------ The data ------

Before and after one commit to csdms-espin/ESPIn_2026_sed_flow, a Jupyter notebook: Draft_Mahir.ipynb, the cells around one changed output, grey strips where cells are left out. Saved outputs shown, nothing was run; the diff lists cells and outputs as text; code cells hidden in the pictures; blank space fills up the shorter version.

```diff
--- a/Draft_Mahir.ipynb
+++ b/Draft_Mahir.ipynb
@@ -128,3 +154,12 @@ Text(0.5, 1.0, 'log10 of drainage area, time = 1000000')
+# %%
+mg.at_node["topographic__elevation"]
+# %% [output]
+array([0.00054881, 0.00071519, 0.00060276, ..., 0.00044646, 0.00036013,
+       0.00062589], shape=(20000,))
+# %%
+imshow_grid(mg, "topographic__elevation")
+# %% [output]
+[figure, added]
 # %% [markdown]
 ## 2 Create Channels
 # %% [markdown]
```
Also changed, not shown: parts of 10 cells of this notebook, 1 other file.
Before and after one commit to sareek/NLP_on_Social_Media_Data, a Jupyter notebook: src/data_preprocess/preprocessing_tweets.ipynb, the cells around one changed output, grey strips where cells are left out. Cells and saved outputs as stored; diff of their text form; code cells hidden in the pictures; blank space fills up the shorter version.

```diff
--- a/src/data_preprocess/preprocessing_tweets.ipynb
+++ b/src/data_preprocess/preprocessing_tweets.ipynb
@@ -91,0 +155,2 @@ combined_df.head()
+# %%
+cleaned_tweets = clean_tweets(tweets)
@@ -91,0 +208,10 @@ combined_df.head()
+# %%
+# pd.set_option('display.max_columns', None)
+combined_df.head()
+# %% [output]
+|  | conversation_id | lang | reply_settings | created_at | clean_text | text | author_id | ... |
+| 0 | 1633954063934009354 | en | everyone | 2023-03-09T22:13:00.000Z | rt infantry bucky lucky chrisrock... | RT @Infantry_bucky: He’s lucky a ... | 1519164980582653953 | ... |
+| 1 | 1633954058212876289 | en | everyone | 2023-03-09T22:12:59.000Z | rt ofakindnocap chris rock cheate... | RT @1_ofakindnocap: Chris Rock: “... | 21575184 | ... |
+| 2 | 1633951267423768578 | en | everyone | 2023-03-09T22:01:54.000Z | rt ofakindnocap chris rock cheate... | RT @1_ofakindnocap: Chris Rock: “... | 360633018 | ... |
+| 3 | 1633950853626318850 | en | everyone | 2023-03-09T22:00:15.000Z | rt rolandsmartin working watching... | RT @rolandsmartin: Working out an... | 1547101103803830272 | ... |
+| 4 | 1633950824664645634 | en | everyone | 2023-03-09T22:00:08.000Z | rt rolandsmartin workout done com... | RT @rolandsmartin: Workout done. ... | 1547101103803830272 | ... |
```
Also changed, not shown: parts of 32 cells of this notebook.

------

Your instructions: Go through the records above and return each line in which the word "everyone" occurs.

Response:
+| 0 | 1633954063934009354 | en | everyone | 2023-03-09T22:13:00.000Z | rt infantry bucky lucky chrisrock... | RT @Infantry_bucky: He’s lucky a ... | 1519164980582653953 | ... |
+| 1 | 1633954058212876289 | en | everyone | 2023-03-09T22:12:59.000Z | rt ofakindnocap chris rock cheate... | RT @1_ofakindnocap: Chris Rock: “... | 21575184 | ... |
+| 2 | 1633951267423768578 | en | everyone | 2023-03-09T22:01:54.000Z | rt ofakindnocap chris rock cheate... | RT @1_ofakindnocap: Chris Rock: “... | 360633018 | ... |
+| 3 | 1633950853626318850 | en | everyone | 2023-03-09T22:00:15.000Z | rt rolandsmartin working watching... | RT @rolandsmartin: Working out an... | 1547101103803830272 | ... |
+| 4 | 1633950824664645634 | en | everyone | 2023-03-09T22:00:08.000Z | rt rolandsmartin workout done com... | RT @rolandsmartin: Workout done. ... | 1547101103803830272 | ... |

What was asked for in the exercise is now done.